====== Entries supplied

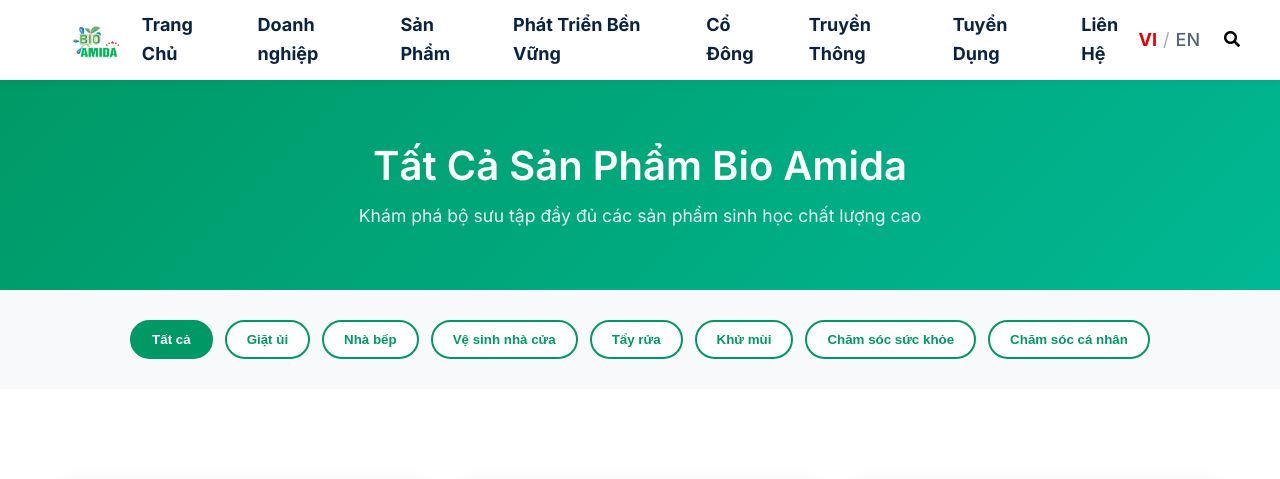
Repository: Thanhnebe/huunhat
Page: products.html
The author's editor kept a copy of each file at every save. The page is drawn from the files as they stood at one save, then again after the next save.
The browser window is 1280 px wide. The pictures show the part of the page from y = 0 to 479 px (the page is 4684 px tall).
Pictures or frames that could not be fetched are drawn as grey boxes.

Above is the page before, as saved 2025-07-19 12:37:27.

After the next save:
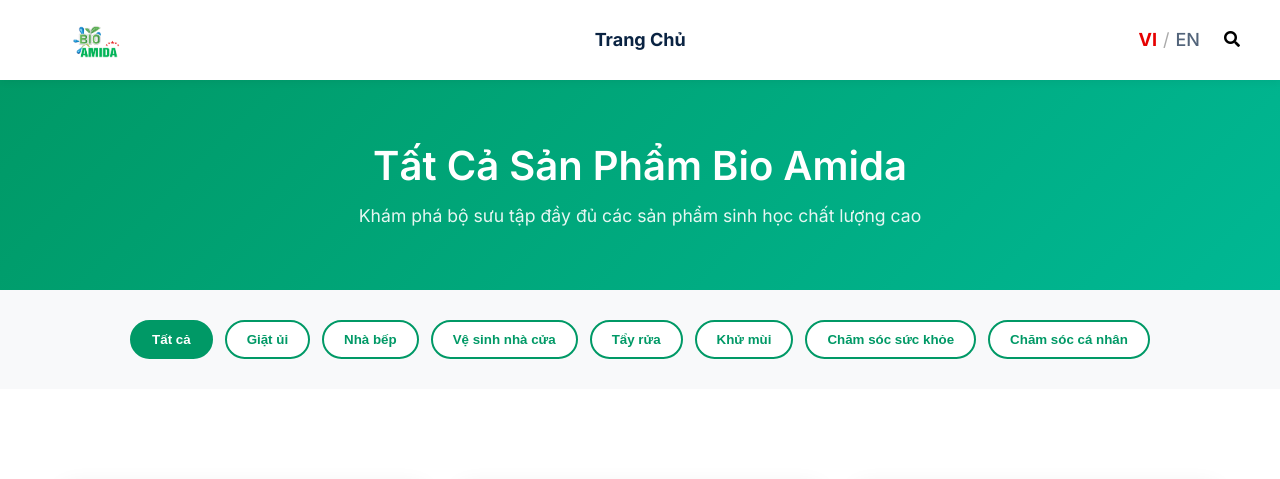
Saved 81 s later.
--- a/products.html
+++ b/products.html
@@ -19,13 +19,6 @@
             <nav class="nav-desktop">
                 <ul>
                     <li><a href="index.html">Trang Chủ</a></li>
-                    <li><a href="#doanh-nghiep">Doanh nghiệp</a></li>
-                    <li><a href="#san-pham">Sản Phẩm</a></li>
-                    <li><a href="#phat-trien">Phát Triển Bền Vững</a></li>
-                    <li><a href="#co-dong">Cổ Đông</a></li>
-                    <li><a href="#truyen-thong">Truyền Thông</a></li>
-                    <li><a href="#tuyen-dung">Tuyển Dụng</a></li>
-                    <li><a href="#lien-he">Liên Hệ</a></li>
                 </ul>
             </nav>
             <div class="header-actions">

============

#### [What is being asked]
Send back the data above word for word, with the pictures left out.

#### [Reply to the task]
Repository: Thanhnebe/huunhat
Page: products.html
The author's editor kept a copy of each file at every save. The page is drawn from the files as they stood at one save, then again after the next save.
The browser window is 1280 px wide. The pictures show the part of the page from y = 0 to 479 px (the page is 4684 px tall).
Pictures or frames that could not be fetched are drawn as grey boxes.

Above is the page before, as saved 2025-07-19 12:37:27.

After the next save:
Saved 81 s later.
--- a/products.html
+++ b/products.html
@@ -19,13 +19,6 @@
             <nav class="nav-desktop">
                 <ul>
                     <li><a href="index.html">Trang Chủ</a></li>
-                    <li><a href="#doanh-nghiep">Doanh nghiệp</a></li>
-                    <li><a href="#san-pham">Sản Phẩm</a></li>
-                    <li><a href="#phat-trien">Phát Triển Bền Vững</a></li>
-                    <li><a href="#co-dong">Cổ Đông</a></li>
-                    <li><a href="#truyen-thong">Truyền Thông</a></li>
-                    <li><a href="#tuyen-dung">Tuyển Dụng</a></li>
-                    <li><a href="#lien-he">Liên Hệ</a></li>
                 </ul>
             </nav>
             <div class="header-actions">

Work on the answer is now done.